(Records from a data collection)
-- Opening Marker --
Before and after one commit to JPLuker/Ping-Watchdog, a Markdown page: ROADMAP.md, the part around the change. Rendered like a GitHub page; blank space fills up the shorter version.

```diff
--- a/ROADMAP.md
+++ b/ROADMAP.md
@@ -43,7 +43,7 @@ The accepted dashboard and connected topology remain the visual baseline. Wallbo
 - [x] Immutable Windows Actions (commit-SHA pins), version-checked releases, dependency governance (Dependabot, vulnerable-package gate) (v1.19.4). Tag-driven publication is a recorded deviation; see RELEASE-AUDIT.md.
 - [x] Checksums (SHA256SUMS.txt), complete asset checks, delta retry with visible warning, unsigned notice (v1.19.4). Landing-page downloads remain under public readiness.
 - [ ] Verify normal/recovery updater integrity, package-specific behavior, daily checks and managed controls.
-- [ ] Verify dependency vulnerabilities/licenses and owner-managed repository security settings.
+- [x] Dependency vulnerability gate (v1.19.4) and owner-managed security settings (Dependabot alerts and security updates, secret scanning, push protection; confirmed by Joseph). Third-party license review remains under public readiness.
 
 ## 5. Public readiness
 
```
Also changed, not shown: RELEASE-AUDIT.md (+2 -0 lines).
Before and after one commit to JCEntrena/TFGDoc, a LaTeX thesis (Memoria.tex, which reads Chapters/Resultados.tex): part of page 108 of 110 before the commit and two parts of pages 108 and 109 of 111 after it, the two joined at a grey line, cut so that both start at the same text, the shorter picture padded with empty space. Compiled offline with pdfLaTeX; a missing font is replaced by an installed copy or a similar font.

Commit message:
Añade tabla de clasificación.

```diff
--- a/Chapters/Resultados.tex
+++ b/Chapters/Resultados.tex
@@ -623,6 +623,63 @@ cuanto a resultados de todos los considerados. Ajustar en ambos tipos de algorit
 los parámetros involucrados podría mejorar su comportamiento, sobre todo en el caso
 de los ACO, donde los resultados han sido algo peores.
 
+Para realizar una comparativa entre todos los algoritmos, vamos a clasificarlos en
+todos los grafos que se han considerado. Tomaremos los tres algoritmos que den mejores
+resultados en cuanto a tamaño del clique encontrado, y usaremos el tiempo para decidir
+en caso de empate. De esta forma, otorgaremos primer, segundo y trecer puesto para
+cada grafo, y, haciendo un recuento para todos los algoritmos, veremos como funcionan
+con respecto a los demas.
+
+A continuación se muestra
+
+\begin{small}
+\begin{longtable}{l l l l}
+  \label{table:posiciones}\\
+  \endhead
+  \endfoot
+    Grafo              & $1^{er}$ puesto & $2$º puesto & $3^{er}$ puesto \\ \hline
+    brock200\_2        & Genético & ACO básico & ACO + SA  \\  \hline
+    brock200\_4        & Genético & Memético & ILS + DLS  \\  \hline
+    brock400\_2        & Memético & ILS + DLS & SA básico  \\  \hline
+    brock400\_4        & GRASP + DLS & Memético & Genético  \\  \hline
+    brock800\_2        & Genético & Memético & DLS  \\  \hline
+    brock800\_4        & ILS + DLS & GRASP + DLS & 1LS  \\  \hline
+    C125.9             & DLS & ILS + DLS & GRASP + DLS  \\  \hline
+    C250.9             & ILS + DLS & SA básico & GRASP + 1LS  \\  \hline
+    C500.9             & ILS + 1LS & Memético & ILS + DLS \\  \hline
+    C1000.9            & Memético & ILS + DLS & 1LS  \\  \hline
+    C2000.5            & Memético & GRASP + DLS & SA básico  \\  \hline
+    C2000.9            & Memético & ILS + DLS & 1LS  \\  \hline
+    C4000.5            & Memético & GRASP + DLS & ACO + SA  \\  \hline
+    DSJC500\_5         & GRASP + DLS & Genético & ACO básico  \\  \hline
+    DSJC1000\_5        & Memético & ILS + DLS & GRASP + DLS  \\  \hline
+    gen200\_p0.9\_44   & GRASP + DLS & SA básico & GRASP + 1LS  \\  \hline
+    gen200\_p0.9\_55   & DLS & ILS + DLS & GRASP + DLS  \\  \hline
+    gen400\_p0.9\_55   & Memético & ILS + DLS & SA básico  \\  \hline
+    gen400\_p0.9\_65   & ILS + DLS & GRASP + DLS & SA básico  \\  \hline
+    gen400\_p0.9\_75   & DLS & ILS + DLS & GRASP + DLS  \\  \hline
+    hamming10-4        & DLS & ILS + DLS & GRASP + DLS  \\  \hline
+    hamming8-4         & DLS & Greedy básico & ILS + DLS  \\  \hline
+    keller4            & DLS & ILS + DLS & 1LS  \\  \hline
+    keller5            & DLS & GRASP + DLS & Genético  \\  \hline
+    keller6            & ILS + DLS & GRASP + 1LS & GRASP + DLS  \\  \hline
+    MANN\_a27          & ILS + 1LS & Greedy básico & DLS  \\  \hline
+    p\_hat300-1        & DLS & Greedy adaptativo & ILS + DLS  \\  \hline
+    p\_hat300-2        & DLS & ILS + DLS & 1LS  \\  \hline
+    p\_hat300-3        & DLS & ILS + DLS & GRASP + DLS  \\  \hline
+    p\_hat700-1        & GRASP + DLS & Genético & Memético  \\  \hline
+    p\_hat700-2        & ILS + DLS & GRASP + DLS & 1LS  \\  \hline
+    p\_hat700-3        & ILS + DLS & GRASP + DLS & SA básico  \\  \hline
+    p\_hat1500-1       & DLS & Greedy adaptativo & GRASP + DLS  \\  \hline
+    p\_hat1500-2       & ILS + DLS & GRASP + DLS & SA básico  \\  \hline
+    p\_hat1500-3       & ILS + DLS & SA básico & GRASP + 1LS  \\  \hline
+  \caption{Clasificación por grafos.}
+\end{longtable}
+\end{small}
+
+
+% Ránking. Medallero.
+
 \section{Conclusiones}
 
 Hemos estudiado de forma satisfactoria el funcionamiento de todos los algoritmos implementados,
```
-- Closing Marker --
TASK OBJECTIVE — Where a line of the data contains "algoritmos", copy that line.

RESPONSE BELOW —
+Para realizar una comparativa entre todos los algoritmos, vamos a clasificarlos en
+todos los grafos que se han considerado. Tomaremos los tres algoritmos que den mejores
+cada grafo, y, haciendo un recuento para todos los algoritmos, veremos como funcionan
 Hemos estudiado de forma satisfactoria el funcionamiento de todos los algoritmos implementados,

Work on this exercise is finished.